Segment Start: Raw data

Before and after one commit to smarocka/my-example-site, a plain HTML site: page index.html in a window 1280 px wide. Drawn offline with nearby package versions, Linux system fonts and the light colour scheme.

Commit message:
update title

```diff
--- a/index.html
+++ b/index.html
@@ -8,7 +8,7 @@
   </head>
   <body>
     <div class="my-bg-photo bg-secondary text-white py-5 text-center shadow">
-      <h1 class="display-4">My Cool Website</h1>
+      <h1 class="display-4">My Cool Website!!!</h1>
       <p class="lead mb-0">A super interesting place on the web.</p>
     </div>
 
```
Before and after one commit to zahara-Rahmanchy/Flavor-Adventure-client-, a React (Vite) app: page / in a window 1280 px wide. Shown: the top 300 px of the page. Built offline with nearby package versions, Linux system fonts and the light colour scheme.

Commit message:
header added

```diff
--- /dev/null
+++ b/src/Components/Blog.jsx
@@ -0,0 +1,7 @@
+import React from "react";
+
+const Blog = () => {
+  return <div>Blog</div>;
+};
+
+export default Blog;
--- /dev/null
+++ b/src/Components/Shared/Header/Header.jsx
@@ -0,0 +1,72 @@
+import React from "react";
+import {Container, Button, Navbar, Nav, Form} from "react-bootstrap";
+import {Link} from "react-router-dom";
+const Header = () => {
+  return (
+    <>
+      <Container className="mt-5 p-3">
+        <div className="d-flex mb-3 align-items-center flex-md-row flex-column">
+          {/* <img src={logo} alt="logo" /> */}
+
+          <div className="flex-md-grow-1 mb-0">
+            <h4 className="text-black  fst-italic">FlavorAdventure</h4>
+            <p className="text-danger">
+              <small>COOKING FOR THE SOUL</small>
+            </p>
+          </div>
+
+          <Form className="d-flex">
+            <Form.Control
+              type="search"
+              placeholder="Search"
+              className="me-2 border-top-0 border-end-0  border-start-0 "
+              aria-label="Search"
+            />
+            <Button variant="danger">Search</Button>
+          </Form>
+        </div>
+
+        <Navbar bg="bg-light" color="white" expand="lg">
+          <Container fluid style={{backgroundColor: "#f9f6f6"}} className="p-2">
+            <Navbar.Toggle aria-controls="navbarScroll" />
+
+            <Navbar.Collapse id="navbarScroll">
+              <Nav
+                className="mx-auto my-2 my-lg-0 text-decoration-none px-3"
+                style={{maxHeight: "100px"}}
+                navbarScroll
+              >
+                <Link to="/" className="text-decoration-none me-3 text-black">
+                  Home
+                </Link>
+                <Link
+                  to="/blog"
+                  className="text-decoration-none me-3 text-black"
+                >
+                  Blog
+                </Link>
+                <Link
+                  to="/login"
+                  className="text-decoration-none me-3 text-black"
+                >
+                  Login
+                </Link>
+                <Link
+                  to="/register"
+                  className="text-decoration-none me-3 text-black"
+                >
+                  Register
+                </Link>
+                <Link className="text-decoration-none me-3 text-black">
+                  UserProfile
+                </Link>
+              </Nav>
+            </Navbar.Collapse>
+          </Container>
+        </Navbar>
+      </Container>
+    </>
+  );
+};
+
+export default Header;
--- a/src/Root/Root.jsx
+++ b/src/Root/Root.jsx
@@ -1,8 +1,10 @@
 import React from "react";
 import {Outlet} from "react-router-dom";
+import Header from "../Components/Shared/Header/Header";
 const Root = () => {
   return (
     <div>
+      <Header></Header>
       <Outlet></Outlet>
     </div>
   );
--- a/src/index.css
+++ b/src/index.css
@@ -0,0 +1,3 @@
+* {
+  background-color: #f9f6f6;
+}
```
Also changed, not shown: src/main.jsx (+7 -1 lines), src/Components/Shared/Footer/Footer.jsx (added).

Segment End: Raw data

Activity
Each line of the data must be retyped exactly.

The answer
Before and after one commit to smarocka/my-example-site, a plain HTML site: page index.html in a window 1280 px wide. Drawn offline with nearby package versions, Linux system fonts and the light colour scheme.

Commit message:
update title

```diff
--- a/index.html
+++ b/index.html
@@ -8,7 +8,7 @@
   </head>
   <body>
     <div class="my-bg-photo bg-secondary text-white py-5 text-center shadow">
-      <h1 class="display-4">My Cool Website</h1>
+      <h1 class="display-4">My Cool Website!!!</h1>
       <p class="lead mb-0">A super interesting place on the web.</p>
     </div>
 
```
Before and after one commit to zahara-Rahmanchy/Flavor-Adventure-client-, a React (Vite) app: page / in a window 1280 px wide. Shown: the top 300 px of the page. Built offline with nearby package versions, Linux system fonts and the light colour scheme.

Commit message:
header added

```diff
--- /dev/null
+++ b/src/Components/Blog.jsx
@@ -0,0 +1,7 @@
+import React from "react";
+
+const Blog = () => {
+  return <div>Blog</div>;
+};
+
+export default Blog;
--- /dev/null
+++ b/src/Components/Shared/Header/Header.jsx
@@ -0,0 +1,72 @@
+import React from "react";
+import {Container, Button, Navbar, Nav, Form} from "react-bootstrap";
+import {Link} from "react-router-dom";
+const Header = () => {
+  return (
+    <>
+      <Container className="mt-5 p-3">
+        <div className="d-flex mb-3 align-items-center flex-md-row flex-column">
+          {/* <img src={logo} alt="logo" /> */}
+
+          <div className="flex-md-grow-1 mb-0">
+            <h4 className="text-black  fst-italic">FlavorAdventure</h4>
+            <p className="text-danger">
+              <small>COOKING FOR THE SOUL</small>
+            </p>
+          </div>
+
+          <Form className="d-flex">
+            <Form.Control
+              type="search"
+              placeholder="Search"
+              className="me-2 border-top-0 border-end-0  border-start-0 "
+              aria-label="Search"
+            />
+            <Button variant="danger">Search</Button>
+          </Form>
+        </div>
+
+        <Navbar bg="bg-light" color="white" expand="lg">
+          <Container fluid style={{backgroundColor: "#f9f6f6"}} className="p-2">
+            <Navbar.Toggle aria-controls="navbarScroll" />
+
+            <Navbar.Collapse id="navbarScroll">
+              <Nav
+                className="mx-auto my-2 my-lg-0 text-decoration-none px-3"
+                style={{maxHeight: "100px"}}
+                navbarScroll
+              >
+                <Link to="/" className="text-decoration-none me-3 text-black">
+                  Home
+                </Link>
+                <Link
+                  to="/blog"
+                  className="text-decoration-none me-3 text-black"
+                >
+                  Blog
+                </Link>
+                <Link
+                  to="/login"
+                  className="text-decoration-none me-3 text-black"
+                >
+                  Login
+                </Link>
+                <Link
+                  to="/register"
+                  className="text-decoration-none me-3 text-black"
+                >
+                  Register
+                </Link>
+                <Link className="text-decoration-none me-3 text-black">
+                  UserProfile
+                </Link>
+              </Nav>
+            </Navbar.Collapse>
+          </Container>
+        </Navbar>
+      </Container>
+    </>
+  );
+};
+
+export default Header;
--- a/src/Root/Root.jsx
+++ b/src/Root/Root.jsx
@@ -1,8 +1,10 @@
 import React from "react";
 import {Outlet} from "react-router-dom";
+import Header from "../Components/Shared/Header/Header";
 const Root = () => {
   return (
     <div>
+      <Header></Header>
       <Outlet></Outlet>
     </div>
   );
--- a/src/index.css
+++ b/src/index.css
@@ -0,0 +1,3 @@
+* {
+  background-color: #f9f6f6;
+}
```
Also changed, not shown: src/main.jsx (+7 -1 lines), src/Components/Shared/Footer/Footer.jsx (added).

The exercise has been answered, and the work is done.